Research Article

Acute Kidney Injury due to spontaneous Atheroembolic disease, superimposed on diabetic nephropathy, with no recent vascular or cardiac intervention, presented as Rapidly Progressive Glomerulonephritis (RPGN)

Anas Diab*, Parravani Anthony, Hollie Berryman and Kareem Diab

Published: 07/14/2021 | Volume 5 - Issue 2 | Pages: 053-055

Atheroembolic disease (AED), or Cholesterol Crystals Embolism, is a systemic disease presented as a complication of severe atherosclerosis [1], where older age, male sex, diabetes hypercholesterolemia, smoking and hypertension [2], are the main risk factors for the development of  Atherosclerosis, it is known that spontaneous atherosclerotic renal disease is rare in the absence of any vascular intervention [3], and in the absence of anticoagulant [4], or the absence of calcified aorta, with the most common presentation of the disease is subacute kidney injury progress into renal dysfunction occurs in like a staircase pattern and the renal dysfunction is usually observed several weeks after a possible intervention, caused by dislodging the  micro cholesterol plaques from a major artery, and start showering multiple organs causing micro and macro embolic phenomena.

Read Full Article HTML DOI: 10.29328/journal.jcn.1001074 Cite this Article

References
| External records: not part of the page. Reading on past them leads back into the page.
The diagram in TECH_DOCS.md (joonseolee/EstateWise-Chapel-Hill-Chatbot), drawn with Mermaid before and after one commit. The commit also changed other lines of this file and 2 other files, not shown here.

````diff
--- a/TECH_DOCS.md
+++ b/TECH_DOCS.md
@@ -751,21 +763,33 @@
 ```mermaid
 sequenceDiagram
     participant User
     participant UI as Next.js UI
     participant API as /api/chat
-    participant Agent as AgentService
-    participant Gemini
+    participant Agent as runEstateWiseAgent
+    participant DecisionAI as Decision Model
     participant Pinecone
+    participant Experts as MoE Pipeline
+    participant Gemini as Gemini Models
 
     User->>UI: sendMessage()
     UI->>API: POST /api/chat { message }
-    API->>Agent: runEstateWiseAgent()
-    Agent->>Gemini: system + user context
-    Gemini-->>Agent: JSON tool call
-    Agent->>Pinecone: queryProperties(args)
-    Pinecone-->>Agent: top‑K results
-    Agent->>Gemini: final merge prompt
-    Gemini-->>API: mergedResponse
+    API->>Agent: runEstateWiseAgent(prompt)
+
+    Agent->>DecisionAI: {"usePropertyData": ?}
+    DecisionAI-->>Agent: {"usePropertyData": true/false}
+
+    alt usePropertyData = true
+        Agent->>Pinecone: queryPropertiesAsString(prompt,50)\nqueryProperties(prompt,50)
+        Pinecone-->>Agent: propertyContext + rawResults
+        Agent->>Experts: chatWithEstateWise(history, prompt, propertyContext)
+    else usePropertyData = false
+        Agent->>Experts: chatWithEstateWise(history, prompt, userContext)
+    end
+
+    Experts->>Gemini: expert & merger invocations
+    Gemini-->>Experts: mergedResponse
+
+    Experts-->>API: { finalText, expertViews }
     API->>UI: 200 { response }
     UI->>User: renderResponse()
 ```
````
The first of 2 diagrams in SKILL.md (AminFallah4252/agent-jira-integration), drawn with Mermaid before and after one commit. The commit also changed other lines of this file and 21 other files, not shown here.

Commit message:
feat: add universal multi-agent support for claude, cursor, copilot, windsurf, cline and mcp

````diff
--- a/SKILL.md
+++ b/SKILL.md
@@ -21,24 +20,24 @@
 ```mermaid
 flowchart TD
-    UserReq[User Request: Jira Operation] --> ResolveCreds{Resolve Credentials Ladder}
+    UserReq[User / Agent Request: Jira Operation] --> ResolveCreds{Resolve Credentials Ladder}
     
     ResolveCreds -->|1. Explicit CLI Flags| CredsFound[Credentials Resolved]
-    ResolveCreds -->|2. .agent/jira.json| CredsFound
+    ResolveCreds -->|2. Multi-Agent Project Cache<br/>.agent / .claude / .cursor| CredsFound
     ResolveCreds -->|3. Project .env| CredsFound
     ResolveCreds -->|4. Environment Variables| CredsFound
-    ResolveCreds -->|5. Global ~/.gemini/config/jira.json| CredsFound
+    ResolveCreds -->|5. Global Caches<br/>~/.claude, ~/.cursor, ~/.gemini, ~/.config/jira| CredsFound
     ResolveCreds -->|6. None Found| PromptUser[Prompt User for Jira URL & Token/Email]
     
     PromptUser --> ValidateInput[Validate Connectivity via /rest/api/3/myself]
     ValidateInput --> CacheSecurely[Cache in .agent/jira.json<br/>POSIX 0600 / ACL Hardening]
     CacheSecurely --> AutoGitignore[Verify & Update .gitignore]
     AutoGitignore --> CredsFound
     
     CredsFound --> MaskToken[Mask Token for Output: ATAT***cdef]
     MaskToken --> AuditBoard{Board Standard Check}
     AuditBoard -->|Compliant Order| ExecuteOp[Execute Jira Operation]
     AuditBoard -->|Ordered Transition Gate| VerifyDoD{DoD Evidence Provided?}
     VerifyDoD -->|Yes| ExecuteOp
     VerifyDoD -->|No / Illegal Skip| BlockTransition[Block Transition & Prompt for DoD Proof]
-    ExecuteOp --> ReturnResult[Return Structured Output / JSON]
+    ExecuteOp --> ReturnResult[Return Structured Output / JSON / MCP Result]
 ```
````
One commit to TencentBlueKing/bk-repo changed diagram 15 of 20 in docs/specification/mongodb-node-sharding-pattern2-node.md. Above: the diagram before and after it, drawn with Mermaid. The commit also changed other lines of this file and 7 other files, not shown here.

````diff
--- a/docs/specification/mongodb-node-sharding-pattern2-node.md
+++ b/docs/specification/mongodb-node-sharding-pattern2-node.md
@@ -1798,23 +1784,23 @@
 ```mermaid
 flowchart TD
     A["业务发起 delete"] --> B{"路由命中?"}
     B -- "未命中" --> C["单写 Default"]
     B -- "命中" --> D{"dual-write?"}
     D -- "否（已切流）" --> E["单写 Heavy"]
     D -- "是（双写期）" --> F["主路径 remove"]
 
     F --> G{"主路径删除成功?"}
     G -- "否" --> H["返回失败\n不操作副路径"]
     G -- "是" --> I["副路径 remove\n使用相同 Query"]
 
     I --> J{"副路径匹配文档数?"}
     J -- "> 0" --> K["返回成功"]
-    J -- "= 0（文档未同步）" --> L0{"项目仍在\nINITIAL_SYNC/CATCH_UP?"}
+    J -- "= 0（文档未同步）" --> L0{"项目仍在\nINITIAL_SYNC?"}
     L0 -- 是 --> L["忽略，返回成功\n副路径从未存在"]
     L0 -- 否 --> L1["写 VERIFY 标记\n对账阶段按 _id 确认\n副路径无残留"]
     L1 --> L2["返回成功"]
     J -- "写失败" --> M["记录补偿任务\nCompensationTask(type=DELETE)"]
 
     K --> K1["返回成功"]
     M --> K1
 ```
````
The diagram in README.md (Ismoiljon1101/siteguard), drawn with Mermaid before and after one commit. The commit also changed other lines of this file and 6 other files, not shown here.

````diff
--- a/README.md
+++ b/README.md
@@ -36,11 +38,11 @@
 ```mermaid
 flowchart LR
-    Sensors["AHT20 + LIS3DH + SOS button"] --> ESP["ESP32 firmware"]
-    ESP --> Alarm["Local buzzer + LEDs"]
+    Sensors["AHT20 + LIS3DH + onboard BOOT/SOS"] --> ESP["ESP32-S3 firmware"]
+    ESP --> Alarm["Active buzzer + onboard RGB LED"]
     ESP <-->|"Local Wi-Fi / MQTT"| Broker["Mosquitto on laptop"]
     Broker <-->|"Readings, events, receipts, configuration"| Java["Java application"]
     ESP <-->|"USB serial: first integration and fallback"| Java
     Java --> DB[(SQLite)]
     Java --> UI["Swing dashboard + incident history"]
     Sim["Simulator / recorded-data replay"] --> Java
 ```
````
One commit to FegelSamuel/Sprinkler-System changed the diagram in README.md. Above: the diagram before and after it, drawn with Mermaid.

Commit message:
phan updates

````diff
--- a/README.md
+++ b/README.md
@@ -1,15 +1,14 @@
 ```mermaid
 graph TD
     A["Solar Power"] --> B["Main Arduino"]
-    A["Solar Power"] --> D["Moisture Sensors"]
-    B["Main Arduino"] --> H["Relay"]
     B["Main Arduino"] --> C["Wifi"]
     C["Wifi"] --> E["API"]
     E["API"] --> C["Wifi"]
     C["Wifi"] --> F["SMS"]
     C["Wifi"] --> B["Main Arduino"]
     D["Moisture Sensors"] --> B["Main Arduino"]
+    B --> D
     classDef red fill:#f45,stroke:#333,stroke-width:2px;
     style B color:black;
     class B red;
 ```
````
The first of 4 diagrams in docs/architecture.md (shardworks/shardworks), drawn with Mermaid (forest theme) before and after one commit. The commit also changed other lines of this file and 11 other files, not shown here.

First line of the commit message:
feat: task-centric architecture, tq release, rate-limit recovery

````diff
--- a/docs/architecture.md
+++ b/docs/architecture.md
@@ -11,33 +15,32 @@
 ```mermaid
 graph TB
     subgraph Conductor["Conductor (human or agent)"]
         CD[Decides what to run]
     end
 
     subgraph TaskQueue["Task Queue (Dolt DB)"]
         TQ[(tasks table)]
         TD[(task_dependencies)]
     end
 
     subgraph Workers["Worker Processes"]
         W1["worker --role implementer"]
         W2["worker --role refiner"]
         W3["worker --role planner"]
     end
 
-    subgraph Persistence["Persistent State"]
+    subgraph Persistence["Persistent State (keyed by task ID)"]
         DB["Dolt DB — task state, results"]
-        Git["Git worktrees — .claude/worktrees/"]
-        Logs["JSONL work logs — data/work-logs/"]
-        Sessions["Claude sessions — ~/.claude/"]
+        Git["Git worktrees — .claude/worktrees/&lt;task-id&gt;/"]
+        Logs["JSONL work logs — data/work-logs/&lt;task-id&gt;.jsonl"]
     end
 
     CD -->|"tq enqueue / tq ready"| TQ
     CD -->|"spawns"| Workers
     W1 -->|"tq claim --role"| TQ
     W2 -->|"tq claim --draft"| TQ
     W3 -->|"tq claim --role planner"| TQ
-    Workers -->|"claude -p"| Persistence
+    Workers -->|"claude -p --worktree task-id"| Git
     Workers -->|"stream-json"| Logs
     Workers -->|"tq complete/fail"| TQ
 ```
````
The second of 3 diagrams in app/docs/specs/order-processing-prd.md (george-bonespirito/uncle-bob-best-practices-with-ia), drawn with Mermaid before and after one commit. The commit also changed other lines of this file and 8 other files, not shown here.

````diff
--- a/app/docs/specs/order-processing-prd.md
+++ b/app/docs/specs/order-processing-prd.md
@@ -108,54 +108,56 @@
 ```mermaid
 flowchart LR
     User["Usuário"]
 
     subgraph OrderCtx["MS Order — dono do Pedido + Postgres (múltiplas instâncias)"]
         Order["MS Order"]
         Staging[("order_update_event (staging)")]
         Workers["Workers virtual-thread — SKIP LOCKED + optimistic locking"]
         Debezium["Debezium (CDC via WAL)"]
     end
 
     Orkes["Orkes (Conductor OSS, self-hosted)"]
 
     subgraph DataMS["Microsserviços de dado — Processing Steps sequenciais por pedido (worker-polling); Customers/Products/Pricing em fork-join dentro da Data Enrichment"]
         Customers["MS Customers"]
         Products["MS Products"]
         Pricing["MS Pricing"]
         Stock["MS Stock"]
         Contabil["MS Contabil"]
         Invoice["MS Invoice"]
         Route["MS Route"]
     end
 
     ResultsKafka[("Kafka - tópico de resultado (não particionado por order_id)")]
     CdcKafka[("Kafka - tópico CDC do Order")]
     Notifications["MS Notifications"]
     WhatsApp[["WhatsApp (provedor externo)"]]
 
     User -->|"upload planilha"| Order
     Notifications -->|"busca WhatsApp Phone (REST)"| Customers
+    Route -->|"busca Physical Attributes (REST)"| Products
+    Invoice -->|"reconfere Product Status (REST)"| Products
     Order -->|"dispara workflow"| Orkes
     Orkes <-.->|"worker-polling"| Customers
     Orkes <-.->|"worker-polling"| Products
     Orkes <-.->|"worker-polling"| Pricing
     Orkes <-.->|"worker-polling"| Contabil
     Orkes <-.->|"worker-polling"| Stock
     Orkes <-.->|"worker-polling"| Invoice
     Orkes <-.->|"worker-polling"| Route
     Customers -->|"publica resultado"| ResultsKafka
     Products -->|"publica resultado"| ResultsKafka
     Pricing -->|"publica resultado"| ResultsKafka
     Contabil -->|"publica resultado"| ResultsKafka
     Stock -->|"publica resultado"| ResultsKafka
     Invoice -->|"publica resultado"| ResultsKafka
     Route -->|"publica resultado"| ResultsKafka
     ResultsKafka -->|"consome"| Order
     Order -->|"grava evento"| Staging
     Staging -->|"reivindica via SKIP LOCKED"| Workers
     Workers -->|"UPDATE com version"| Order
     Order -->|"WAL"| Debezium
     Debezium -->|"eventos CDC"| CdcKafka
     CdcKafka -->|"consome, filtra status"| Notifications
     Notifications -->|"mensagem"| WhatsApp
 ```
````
  1. Kronzon I, Saric M. Cholesterol embolization syndrome. Circulation 2010; 122: 631-641. PubMed: https://pubmed.ncbi.nlm.nih.gov/20697039/
  2. Tanaka H, Yamana H, Matsui H, Fushimi K, Yasunaga H, et al. Proportion and risk factors of cholesterol crystal embolization after cardiovascular procedures: a retrospective national database study. Heart Vessels 2020; 35:1250-1255. PubMed: https://pubmed.ncbi.nlm.nih.gov/32277287/
  3. Nickol J, Richards T, Mullins J. Cholesterol Embolization Syndrome From Penetrating Aortic Ulcer. Cureus 2020; 12: e8670. PubMed: https://www.ncbi.nlm.nih.gov/pmc/articles/PMC7370687/  
  4. Muller-Hansma AHG, Daemen-Gubbels CRGM, Schut NH. Cholesterol embolisms as possible adverse drug reaction of direct oral anticoagulants. Neth J Med 2018; 76:125-128. PubMed: https://pubmed.ncbi.nlm.nih.gov/29667588/
  5. Scolari F, Ravani P. Atheroembolic renal disease. Lancet 2010; 375: 1650-1660. PubMed: https://pubmed.ncbi.nlm.nih.gov/20381857/
  6. Cosio FG, Zager RA, Sharma HM. Atheroembolic renal disease causes hypocomplementaemia. Lancet 1985; 2: 118-121. PubMed: https://pubmed.ncbi.nlm.nih.gov/2862317/
  7. Ridker PM, Cannon CP, Morrow D, Rifai N, Rose LM, et al. C-reactive protein levels and outcomes after statin therapy. N Engl J Med. 2005; 352: 20-28. PubMed: https://pubmed.ncbi.nlm.nih.gov/15635109/
  8. Vaidya PN, Finnigan NA. Atheroembolic Kidney Disease. 2021. PubMed: https://pubmed.ncbi.nlm.nih.gov/29494024/
  9. Matsumura T, Matsumoto A, Ohno M, Suzuki S, Ohta M, et al. A case of cholesterol embolism confirmed by skin biopsy and successfully treated with statins and steroids. Am J Med Sci 2006; 331: 280-283. PubMed: https://pubmed.ncbi.nlm.nih.gov/16702800/